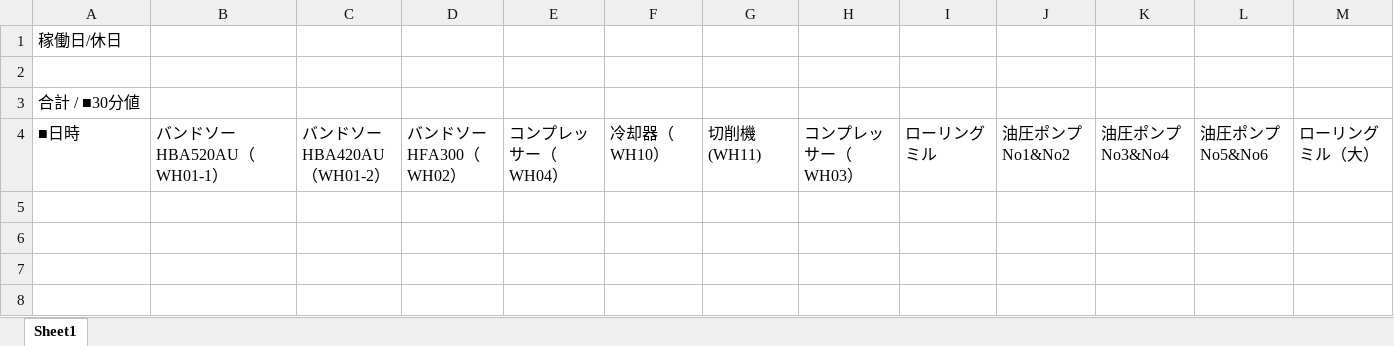
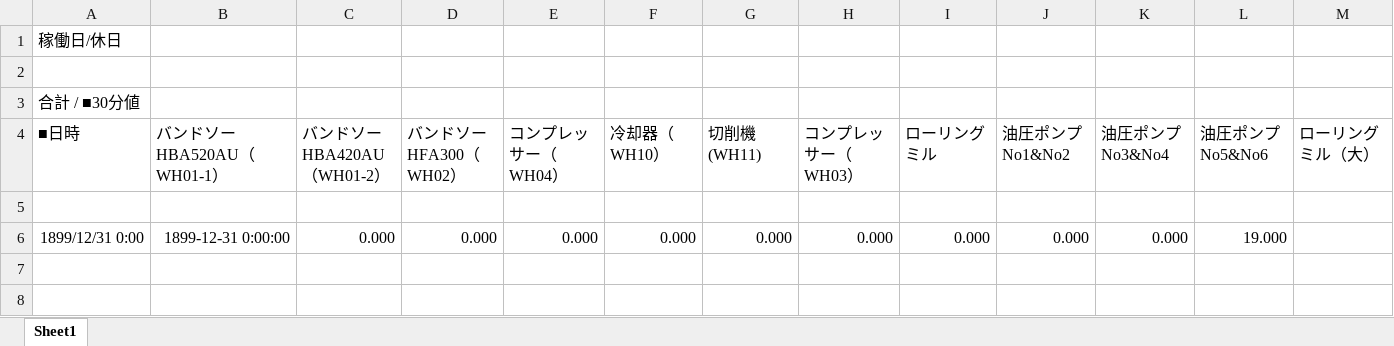
Before and after one commit to Syu-syusan/HADB2csv, an Excel workbook: test.xlsx, sheet Sheet1, drawn as a sheet; only a part is shown; values as stored, in another font and other column widths than the file's, no borders; rows hold the shown columns only; the diff names each change by its address in the sheet, - before the commit and + after, or states it on an @@ line.

```diff
--- a/test.xlsx (sheet Sheet1)
+++ b/test.xlsx (sheet Sheet1)
-row 6: (empty)
+row 6: 1899/12/31 0:00 | 1899-12-31 0:00:00 | 0.000 | 0.000 | 0.000 | 0.000 | 0.000 | 0.000 | 0.000 | 0.000 | 0.000 | 19.000
```
Also changed, not shown: 1 other file.
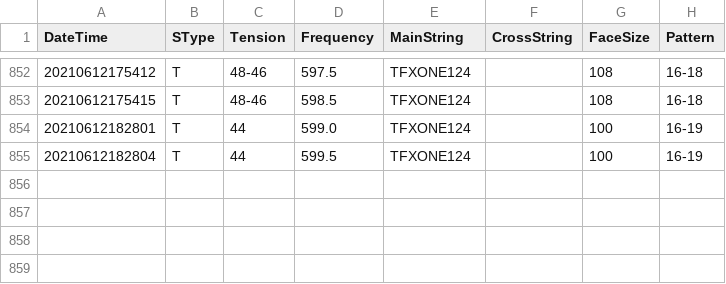
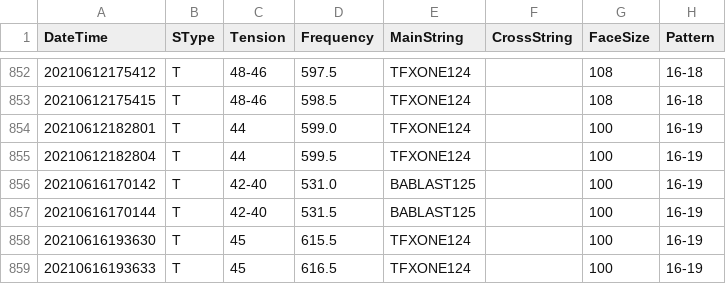
Before and after one commit to sugi-juku/get-tension, a CSV file: stdata_t.csv, drawn as a sheet; only a part is shown, gaps mark what is left out; the diff names each change by its address in the sheet, - before the commit and + after, or states it on an @@ line.

```diff
--- a/stdata_t.csv
+++ b/stdata_t.csv
+row 856: 20210616170142 | T | 42-40 | 531.0 | BABLAST125 |  | 100 | 16-19
+row 857: 20210616170144 | T | 42-40 | 531.5 | BABLAST125 |  | 100 | 16-19
+row 858: 20210616193630 | T | 45 | 615.5 | TFXONE124 |  | 100 | 16-19
+row 859: 20210616193633 | T | 45 | 616.5 | TFXONE124 |  | 100 | 16-19
```
Also changed, not shown: lrcoef01_t.csv, lrdata01_t.csv, 4 other files.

Task brief => Copy out all the data above exactly, minus the images.

Answer section =>
Before and after one commit to Syu-syusan/HADB2csv, an Excel workbook: test.xlsx, sheet Sheet1, drawn as a sheet; only a part is shown; values as stored, in another font and other column widths than the file's, no borders; rows hold the shown columns only; the diff names each change by its address in the sheet, - before the commit and + after, or states it on an @@ line.

```diff
--- a/test.xlsx (sheet Sheet1)
+++ b/test.xlsx (sheet Sheet1)
-row 6: (empty)
+row 6: 1899/12/31 0:00 | 1899-12-31 0:00:00 | 0.000 | 0.000 | 0.000 | 0.000 | 0.000 | 0.000 | 0.000 | 0.000 | 0.000 | 19.000
```
Also changed, not shown: 1 other file.
Before and after one commit to sugi-juku/get-tension, a CSV file: stdata_t.csv, drawn as a sheet; only a part is shown, gaps mark what is left out; the diff names each change by its address in the sheet, - before the commit and + after, or states it on an @@ line.

```diff
--- a/stdata_t.csv
+++ b/stdata_t.csv
+row 856: 20210616170142 | T | 42-40 | 531.0 | BABLAST125 |  | 100 | 16-19
+row 857: 20210616170144 | T | 42-40 | 531.5 | BABLAST125 |  | 100 | 16-19
+row 858: 20210616193630 | T | 45 | 615.5 | TFXONE124 |  | 100 | 16-19
+row 859: 20210616193633 | T | 45 | 616.5 | TFXONE124 |  | 100 | 16-19
```
Also changed, not shown: lrcoef01_t.csv, lrdata01_t.csv, 4 other files.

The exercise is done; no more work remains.